Ohio Capital Journal

Ohioans are being encouraged to make productive use of their time spent at home by completing the U.S. Census. 

The census, undertaken every 10 years, happens to be coinciding with the ongoing COVID-19 pandemic. Fortunately, residents can fill out the Census form online, by phone or through the mail.

Here are a few things to know about the census:

The Census Bureau is reaching out to Americans by mail this month.

The government is in the process of sending out initial mailers to all Americans.

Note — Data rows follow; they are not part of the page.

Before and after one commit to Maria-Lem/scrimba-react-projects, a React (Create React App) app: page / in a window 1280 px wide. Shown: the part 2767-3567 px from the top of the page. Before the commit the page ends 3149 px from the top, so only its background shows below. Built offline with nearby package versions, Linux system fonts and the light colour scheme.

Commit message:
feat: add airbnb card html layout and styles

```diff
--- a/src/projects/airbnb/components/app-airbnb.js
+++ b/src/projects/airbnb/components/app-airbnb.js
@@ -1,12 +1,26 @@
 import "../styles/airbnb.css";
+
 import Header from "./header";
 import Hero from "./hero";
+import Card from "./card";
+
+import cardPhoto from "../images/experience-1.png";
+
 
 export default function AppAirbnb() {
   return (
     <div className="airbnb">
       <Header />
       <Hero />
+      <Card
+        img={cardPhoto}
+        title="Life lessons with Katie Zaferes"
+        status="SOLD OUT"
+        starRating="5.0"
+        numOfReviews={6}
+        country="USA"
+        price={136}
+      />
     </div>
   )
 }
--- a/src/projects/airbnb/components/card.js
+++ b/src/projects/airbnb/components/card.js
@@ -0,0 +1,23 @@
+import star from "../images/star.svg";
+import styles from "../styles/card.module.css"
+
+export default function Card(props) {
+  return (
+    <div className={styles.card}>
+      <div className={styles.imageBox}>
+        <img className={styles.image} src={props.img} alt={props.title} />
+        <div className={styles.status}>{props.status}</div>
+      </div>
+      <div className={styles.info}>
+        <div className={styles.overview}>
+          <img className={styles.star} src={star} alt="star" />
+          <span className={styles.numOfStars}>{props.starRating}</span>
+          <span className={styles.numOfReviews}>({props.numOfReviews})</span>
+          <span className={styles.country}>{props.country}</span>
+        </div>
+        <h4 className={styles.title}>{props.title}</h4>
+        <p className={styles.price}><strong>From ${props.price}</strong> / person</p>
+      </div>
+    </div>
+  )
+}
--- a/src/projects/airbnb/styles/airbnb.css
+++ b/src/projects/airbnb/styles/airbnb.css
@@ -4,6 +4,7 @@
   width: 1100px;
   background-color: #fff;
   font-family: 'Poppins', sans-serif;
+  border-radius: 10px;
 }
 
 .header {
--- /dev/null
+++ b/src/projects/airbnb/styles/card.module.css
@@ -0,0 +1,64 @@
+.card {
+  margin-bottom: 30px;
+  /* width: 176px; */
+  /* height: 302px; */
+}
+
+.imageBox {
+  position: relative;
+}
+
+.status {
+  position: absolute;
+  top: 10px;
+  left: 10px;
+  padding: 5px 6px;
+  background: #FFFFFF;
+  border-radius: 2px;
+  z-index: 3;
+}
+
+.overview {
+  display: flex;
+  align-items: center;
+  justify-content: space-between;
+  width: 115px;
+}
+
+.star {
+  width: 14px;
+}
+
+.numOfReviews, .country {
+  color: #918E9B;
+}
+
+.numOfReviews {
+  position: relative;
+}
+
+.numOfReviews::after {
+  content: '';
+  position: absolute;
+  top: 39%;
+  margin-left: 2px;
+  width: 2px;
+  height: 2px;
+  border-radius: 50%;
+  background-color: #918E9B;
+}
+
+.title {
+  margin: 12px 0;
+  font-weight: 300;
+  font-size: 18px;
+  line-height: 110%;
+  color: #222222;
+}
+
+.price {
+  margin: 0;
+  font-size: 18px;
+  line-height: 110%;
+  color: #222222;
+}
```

For most, this first mailer is merely a reminder and invitation to begin the process online or by phone.

Those who don’t respond online or by phone in the ensuing weeks will end up getting the full census questionnaire in the mail. 

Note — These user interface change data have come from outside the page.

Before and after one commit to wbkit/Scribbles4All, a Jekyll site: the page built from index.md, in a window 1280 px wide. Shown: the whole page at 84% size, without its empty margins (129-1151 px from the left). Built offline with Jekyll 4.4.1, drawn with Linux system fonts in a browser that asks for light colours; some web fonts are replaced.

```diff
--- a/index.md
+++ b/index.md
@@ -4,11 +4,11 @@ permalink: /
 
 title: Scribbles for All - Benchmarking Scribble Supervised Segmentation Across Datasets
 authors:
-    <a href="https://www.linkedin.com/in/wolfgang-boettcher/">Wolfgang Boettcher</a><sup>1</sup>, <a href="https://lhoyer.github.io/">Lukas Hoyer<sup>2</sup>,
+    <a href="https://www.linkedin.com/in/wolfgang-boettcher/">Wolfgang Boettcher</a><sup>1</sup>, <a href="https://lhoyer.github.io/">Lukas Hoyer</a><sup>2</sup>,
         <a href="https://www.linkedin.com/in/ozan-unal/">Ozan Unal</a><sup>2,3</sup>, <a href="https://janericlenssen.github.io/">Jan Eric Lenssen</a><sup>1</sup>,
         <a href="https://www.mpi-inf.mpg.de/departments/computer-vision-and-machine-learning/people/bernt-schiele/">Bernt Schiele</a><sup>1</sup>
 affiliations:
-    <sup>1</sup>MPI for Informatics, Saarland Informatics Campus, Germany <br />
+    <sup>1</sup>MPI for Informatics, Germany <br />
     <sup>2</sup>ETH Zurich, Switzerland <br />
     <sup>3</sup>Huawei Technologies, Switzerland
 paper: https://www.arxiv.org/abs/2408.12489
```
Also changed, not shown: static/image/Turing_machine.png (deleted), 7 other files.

Other residents in areas considered “less likely to respond online” may receive the full questionnaire during the first contact.

Americans have flexibility for how they can fill out the census.

As mentioned, the census can be filled out by mail, online or by phone.

  • Mail — The full questionnaires will include a return envelope with an address to a Census Bureau processing center in Jefferson, Indiana or Phoenix, Arizona. 
  • Online — Visit 2020census.gov to complete the census form online. The form must be completed in one sitting. You will receive a confirmation page to indicate you are finished.
  • Phone — Americans are invited to call 844-330-2020 to complete the questionnaire by phone. There are other phone numbers available to respond in other languages besides English; a list is available online here

However it is conducted, respondents should know to count everyone who lives in a given home as of April 1, 2020.

Americans are encouraged to take the census by any of these three ways sometime in the next few months.

For those who do not, census workers will go door-to-door in May and June to conduct an in-person count. (This timeline may end up being pushed back due to COVID-19.)

The decennial census is conducted to track the American population; to reapportion congressional districts; and to determine federal funding, among other reasons.

Tyler Buchanan is an award-winning journalist who has covered Ohio politics and government for the past decade. A Bellevue native and graduate of Bowling Green State University, he most recently spent 6 1/2 years as a reporter and editor of The Athens Messenger and Vinton-Jackson Courier newspapers. He is a member of the BG News Alumni Society Board and was a 2019 fellow in the Kiplinger Program in Public Affairs Journalism. Read more Ohio Capital Journal stories here.